Posts Tagged: CVE-2020-0872


10
Mar 20

Microsoft Patch Tuesday, March 2020 Edition

Microsoft Corp. today released updates to plug more than 100 security holes in its various Windows operating systems and associated software. If you (ab)use Windows, please take a moment to read this post, backup your system(s), and patch your PCs.

All told, this patch batch addresses at least 115 security flaws. Twenty-six of those earned Microsoft’s most-dire “critical” rating, meaning malware or miscreants could exploit them to gain complete, remote control over vulnerable computers without any help from users.

Given the sheer number of fixes, mercifully there are no zero-day bugs to address, nor were any of them detailed publicly prior to today. Also, there were no security patches released by Adobe today. But there are a few eyebrow-raising Windows vulnerabilities worthy of attention.

Recorded Future warns exploit code is now available for one of the critical bugs Redmond patched last month in Microsoft Exchange (CVE-2020-0688), and that nation state actors have been observed abusing the exploit for targeted attacks.

One flaw fixed this month in Microsoft Word (CVE-2020-0852) could be exploited to execute malicious code on a Windows system just by getting the user to load an email containing a booby-trapped document in the Microsoft Outlook preview pane. CVE-2020-0852 is one just four remote execution flaws Microsoft patched this month in versions of Word.

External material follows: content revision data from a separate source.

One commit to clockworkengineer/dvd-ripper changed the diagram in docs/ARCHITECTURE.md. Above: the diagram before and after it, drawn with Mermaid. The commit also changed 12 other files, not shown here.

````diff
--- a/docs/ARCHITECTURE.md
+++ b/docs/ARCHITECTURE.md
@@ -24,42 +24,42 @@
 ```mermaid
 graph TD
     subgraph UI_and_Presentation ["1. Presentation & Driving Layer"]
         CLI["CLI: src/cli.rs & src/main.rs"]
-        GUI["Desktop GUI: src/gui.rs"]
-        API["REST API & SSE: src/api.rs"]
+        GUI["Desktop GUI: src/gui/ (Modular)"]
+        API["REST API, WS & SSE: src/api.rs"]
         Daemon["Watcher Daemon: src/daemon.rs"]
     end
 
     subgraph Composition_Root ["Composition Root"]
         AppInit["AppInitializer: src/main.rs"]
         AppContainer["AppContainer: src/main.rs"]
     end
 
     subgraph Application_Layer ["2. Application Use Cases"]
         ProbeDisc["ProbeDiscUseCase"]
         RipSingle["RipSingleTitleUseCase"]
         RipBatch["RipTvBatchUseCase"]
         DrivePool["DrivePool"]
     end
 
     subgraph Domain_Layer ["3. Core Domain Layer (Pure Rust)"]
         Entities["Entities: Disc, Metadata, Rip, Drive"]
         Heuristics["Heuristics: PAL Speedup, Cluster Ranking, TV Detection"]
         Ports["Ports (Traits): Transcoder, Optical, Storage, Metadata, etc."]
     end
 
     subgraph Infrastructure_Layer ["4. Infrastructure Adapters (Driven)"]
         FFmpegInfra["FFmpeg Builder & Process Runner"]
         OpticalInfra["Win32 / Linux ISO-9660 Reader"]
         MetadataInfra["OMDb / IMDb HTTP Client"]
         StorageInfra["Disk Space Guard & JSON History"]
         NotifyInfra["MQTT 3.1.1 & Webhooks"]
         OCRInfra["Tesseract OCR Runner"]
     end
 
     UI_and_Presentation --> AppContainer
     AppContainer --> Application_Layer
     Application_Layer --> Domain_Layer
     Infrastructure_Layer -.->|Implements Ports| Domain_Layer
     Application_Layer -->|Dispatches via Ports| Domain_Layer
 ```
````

One somewhat ironic weakness fixed today (CVE-2020-0872) resides in a new component Microsoft debuted this year called Application Inspector, a source code analyzer designed to help Windows developers identify “interesting” or risky features in open source software (such as the use of cryptography, connections made to a remote entity, etc).

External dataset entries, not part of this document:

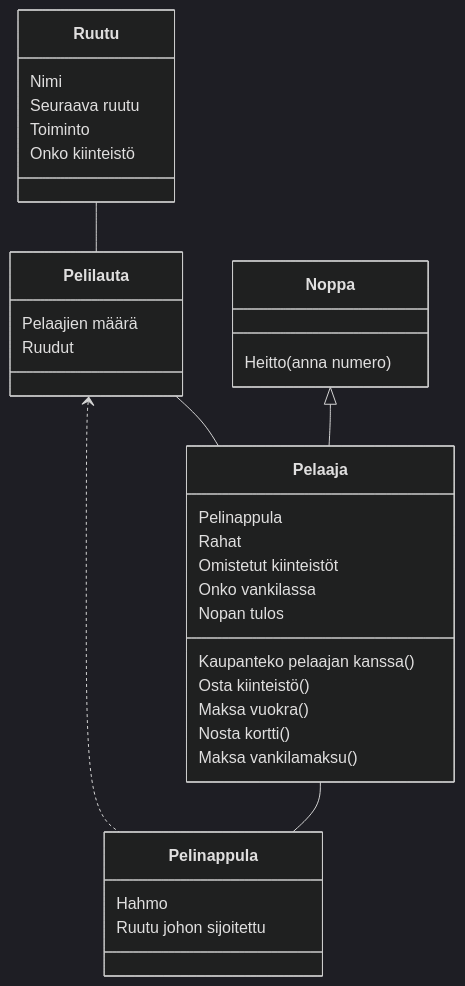
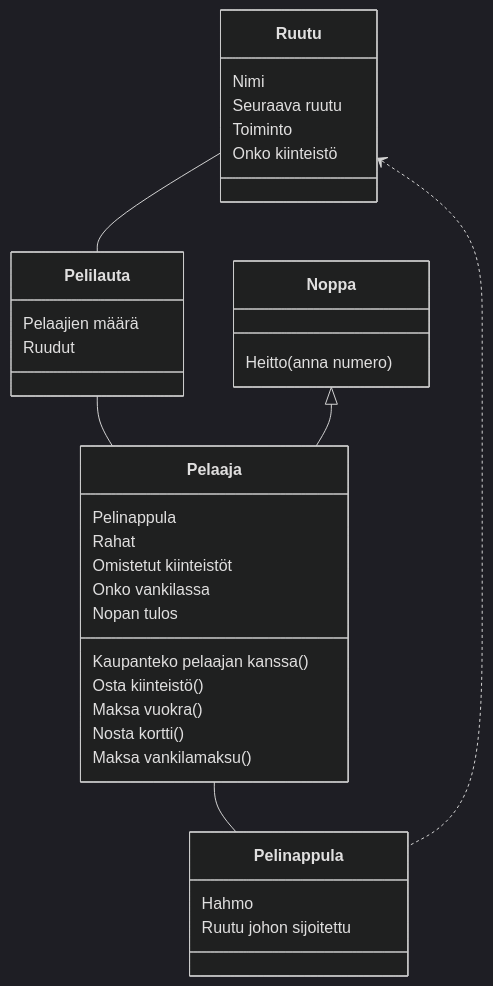
The diagram in laskarit/viikko3/luokkakaavio.md (kodtld/TravelHub), drawn with Mermaid (dark theme) before and after one commit.

````diff
--- a/laskarit/viikko3/luokkakaavio.md
+++ b/laskarit/viikko3/luokkakaavio.md
@@ -1,40 +1,42 @@
 ```mermaid
  classDiagram
       Pelilauta -- Pelaaja
       Noppa  <|-- Pelaaja
       Ruutu -- Pelilauta
       Pelaaja -- Pelinappula
-      Pelilauta <.. Pelinappula
+      Ruutu <.. Pelinappula
       Pelilauta : Pelaajien määrä  
       Pelilauta : Ruudut
 
       class Pelaaja{
           Pelinappula
           Rahat
           Omistetut kiinteistöt  
           Onko vankilassa
           Nopan tulos
           
           Kaupanteko pelaajan kanssa()
           Osta kiinteistö()
           Maksa vuokra()
           Nosta kortti()
           Maksa vankilamaksu()  
       }
+      
+      class Pelinappula{
+          Hahmo
+          Ruutu johon sijoitettu
+      }
 
       class Noppa{
           Heitto(anna numero)
       }
 
       class Ruutu{
           Nimi
           Seuraava ruutu
           Toiminto
           Onko kiinteistö
       }
 
-      class Pelinappula{
-          Hahmo
-          Ruutu johon sijoitettu
-      }
+
 ```
````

Microsoft said this flaw can be exploited if a user runs Application Inspector on a hacked or booby-trapped program. Whoops. Animesh Jain from security vendor Qualys says this patch should be prioritized, despite being labeled as less severe (“important” versus “critical”) by Microsoft.

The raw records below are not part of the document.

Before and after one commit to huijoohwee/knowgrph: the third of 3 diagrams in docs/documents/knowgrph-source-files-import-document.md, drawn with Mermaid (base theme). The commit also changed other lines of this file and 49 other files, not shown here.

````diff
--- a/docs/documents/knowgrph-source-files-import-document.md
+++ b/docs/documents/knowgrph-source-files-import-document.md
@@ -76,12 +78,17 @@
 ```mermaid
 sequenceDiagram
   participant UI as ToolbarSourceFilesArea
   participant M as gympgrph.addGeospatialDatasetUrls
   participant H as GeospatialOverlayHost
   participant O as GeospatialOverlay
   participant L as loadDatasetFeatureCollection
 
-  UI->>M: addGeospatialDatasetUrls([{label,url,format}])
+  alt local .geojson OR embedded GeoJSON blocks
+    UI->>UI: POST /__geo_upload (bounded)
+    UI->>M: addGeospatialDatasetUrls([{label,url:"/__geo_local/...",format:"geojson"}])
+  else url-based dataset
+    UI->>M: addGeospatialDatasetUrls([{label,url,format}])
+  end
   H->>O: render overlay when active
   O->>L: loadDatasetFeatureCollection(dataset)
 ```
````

For enterprises, Qualys recommends prioritizing the patching of desktop endpoints over servers this month, noting that most of the other critical bugs patched today are prevalent on workstation-type devices. Those include a number of flaws that can be exploited simply by convincing a Windows user to browse to a malicious or hacked Web site. Continue reading →